Response to Intervention (RTI), if used incorrectly, will prevent students who have true learning disabilities from receiving the specialized instruction they need.
School districts should not use RTI to delay, or worse, to not evaluate children who are suspected of having specific learning disabilities.
The law is not intended to allow schools to avoid evaluating kids who are suspected of having a disability, or to keep a child in RTI over a long period of time.
In this issue of the Special Ed Advocate you will learn more about RTI. We describe the legal requirements for RTI and how it is intended to be used.

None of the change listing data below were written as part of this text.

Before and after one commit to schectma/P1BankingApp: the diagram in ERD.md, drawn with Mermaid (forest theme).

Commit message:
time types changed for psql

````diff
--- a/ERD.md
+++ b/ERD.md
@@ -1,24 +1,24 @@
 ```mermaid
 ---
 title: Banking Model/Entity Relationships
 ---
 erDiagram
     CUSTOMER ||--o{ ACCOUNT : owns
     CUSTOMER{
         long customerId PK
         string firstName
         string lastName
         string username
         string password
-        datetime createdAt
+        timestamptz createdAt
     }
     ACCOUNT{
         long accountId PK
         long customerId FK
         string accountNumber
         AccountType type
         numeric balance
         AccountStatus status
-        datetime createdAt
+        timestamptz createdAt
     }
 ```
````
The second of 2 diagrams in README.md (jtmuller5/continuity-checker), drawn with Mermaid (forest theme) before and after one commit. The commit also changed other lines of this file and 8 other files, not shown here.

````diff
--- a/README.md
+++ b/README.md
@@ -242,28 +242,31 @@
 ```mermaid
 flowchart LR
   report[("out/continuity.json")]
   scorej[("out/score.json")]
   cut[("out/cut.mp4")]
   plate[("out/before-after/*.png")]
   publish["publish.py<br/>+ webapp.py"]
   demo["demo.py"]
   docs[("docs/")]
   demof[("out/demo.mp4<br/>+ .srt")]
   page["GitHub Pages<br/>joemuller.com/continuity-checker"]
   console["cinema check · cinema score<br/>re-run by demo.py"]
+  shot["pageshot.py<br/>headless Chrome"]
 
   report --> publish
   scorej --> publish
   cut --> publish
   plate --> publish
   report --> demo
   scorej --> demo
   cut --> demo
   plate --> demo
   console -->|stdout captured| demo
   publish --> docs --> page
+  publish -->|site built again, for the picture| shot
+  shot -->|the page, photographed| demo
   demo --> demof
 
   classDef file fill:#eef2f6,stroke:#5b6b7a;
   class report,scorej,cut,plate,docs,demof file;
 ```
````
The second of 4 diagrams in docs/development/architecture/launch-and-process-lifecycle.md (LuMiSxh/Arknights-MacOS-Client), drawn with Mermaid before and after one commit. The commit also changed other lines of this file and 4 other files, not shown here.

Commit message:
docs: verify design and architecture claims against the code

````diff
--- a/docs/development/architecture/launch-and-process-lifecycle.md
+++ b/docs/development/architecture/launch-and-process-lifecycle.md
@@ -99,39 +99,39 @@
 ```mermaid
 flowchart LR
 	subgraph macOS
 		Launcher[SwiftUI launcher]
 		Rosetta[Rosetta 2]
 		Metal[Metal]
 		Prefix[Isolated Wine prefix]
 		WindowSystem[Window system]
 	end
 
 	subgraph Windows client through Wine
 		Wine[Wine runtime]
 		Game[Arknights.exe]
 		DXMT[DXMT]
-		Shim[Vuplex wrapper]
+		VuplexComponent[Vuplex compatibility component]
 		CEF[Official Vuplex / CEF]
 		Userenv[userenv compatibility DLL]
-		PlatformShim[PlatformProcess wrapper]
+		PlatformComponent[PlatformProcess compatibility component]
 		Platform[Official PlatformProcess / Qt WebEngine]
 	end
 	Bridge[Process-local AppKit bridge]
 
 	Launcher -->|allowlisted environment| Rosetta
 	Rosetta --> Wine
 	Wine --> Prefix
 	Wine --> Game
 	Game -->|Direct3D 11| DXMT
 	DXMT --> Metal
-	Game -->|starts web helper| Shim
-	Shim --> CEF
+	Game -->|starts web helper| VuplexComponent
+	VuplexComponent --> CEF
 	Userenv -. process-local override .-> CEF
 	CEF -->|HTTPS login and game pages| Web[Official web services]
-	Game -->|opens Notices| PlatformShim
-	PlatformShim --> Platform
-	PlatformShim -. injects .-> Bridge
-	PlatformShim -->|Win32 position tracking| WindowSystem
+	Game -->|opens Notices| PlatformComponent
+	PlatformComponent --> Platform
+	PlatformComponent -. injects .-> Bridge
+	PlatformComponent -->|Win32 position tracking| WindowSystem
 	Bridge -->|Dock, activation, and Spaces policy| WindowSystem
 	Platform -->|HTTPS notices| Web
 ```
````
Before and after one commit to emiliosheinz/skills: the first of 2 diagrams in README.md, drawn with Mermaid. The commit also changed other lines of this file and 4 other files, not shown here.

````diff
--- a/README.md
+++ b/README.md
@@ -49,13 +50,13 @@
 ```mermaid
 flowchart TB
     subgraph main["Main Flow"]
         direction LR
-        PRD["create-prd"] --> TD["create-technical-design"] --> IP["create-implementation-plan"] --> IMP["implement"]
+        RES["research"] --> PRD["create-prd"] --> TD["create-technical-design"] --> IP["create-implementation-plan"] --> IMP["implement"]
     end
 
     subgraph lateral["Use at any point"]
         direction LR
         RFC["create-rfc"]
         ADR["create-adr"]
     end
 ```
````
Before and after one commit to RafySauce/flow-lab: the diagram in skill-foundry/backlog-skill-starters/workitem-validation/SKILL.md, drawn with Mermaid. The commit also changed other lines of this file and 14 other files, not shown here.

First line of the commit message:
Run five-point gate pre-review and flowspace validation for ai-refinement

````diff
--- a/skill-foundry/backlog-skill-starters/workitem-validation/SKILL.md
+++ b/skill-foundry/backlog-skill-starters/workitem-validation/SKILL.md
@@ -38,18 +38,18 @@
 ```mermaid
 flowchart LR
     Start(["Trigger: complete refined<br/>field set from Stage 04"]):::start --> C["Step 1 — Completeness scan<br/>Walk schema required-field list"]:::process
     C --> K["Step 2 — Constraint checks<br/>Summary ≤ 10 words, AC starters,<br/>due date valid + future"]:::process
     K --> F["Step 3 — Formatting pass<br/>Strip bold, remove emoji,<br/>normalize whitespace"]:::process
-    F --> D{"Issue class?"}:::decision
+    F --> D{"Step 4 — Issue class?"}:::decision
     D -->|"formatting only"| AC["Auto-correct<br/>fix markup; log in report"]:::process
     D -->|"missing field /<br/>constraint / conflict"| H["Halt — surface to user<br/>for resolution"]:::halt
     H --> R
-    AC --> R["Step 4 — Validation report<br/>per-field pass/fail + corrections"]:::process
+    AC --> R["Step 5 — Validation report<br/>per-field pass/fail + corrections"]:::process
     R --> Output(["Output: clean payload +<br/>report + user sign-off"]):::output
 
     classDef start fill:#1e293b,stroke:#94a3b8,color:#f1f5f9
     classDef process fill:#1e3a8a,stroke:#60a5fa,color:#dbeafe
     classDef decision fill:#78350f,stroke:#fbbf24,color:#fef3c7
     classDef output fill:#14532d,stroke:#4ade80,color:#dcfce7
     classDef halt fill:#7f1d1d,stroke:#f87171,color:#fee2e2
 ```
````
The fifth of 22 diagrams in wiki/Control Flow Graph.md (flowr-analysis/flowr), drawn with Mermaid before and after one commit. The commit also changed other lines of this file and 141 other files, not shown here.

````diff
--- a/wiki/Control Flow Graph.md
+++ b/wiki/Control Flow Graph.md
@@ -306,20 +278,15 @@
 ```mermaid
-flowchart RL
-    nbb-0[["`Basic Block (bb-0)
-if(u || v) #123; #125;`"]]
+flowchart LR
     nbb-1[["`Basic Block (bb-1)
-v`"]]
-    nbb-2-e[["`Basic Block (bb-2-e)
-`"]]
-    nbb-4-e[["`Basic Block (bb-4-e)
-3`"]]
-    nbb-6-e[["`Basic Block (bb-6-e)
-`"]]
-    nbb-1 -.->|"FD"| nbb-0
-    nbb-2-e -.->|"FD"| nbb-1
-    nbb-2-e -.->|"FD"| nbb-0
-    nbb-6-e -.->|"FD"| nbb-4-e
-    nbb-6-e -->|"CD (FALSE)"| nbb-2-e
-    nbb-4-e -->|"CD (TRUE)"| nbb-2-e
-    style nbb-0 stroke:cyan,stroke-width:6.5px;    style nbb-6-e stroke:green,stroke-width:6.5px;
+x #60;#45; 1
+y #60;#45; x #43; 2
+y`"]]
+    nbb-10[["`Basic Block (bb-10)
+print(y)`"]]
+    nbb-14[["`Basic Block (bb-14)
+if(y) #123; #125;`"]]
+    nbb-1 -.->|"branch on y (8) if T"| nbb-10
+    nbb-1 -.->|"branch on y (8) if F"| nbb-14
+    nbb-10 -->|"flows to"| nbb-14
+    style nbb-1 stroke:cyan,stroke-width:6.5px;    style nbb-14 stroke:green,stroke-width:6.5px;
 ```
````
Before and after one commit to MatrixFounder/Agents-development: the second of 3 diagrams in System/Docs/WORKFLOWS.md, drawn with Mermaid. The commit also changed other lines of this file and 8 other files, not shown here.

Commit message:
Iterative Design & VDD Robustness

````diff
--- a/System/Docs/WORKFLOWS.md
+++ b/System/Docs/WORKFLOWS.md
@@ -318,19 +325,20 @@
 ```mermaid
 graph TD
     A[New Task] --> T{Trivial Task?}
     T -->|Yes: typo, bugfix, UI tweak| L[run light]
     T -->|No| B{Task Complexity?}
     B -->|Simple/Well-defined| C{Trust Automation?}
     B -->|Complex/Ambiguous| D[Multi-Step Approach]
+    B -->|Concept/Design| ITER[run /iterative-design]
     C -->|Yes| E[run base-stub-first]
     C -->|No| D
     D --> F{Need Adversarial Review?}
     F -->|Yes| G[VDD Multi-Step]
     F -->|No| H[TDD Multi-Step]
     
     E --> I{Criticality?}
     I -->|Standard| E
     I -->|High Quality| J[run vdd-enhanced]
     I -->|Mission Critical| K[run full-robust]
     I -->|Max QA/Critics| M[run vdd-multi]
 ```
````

Please don't hesitate to forward this issue to other friends, families, or colleagues.